(MATERIALS PROVIDED Opens)

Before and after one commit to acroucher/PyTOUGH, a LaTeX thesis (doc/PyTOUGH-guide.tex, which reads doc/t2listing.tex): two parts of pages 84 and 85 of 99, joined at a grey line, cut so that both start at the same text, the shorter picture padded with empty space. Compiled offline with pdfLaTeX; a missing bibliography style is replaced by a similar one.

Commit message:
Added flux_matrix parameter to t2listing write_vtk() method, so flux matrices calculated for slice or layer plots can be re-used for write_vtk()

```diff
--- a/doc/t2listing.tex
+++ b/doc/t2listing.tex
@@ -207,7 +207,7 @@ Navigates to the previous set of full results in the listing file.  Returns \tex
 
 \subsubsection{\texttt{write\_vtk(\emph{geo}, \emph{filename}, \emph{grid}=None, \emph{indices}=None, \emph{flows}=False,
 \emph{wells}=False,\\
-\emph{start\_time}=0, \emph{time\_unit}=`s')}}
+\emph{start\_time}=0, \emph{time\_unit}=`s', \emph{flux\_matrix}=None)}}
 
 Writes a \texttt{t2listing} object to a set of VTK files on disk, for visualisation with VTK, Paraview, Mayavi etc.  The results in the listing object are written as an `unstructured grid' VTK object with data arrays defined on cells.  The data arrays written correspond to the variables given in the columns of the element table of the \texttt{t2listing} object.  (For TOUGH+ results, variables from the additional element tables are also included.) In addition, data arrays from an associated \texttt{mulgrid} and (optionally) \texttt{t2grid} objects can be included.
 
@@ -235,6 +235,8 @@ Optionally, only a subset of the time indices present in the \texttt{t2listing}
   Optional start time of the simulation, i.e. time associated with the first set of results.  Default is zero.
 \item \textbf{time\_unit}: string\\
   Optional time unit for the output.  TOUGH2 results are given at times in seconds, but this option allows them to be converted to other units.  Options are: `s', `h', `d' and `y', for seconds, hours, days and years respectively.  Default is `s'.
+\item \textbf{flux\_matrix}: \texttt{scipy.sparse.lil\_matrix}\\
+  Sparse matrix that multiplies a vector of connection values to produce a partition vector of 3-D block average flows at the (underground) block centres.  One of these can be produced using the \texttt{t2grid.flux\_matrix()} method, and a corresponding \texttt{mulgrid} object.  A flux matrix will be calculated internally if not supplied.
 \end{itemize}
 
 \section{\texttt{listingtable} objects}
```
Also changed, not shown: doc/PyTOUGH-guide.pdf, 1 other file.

(MATERIALS PROVIDED Closes)

(EXERCISE DETAILS): Check each line of the listing for "emph", and copy the ones that hold it.

(EXERCISE RESPONSE):
 \subsubsection{\texttt{write\_vtk(\emph{geo}, \emph{filename}, \emph{grid}=None, \emph{indices}=None, \emph{flows}=False,
 \emph{wells}=False,\\
-\emph{start\_time}=0, \emph{time\_unit}=`s')}}
+\emph{start\_time}=0, \emph{time\_unit}=`s', \emph{flux\_matrix}=None)}}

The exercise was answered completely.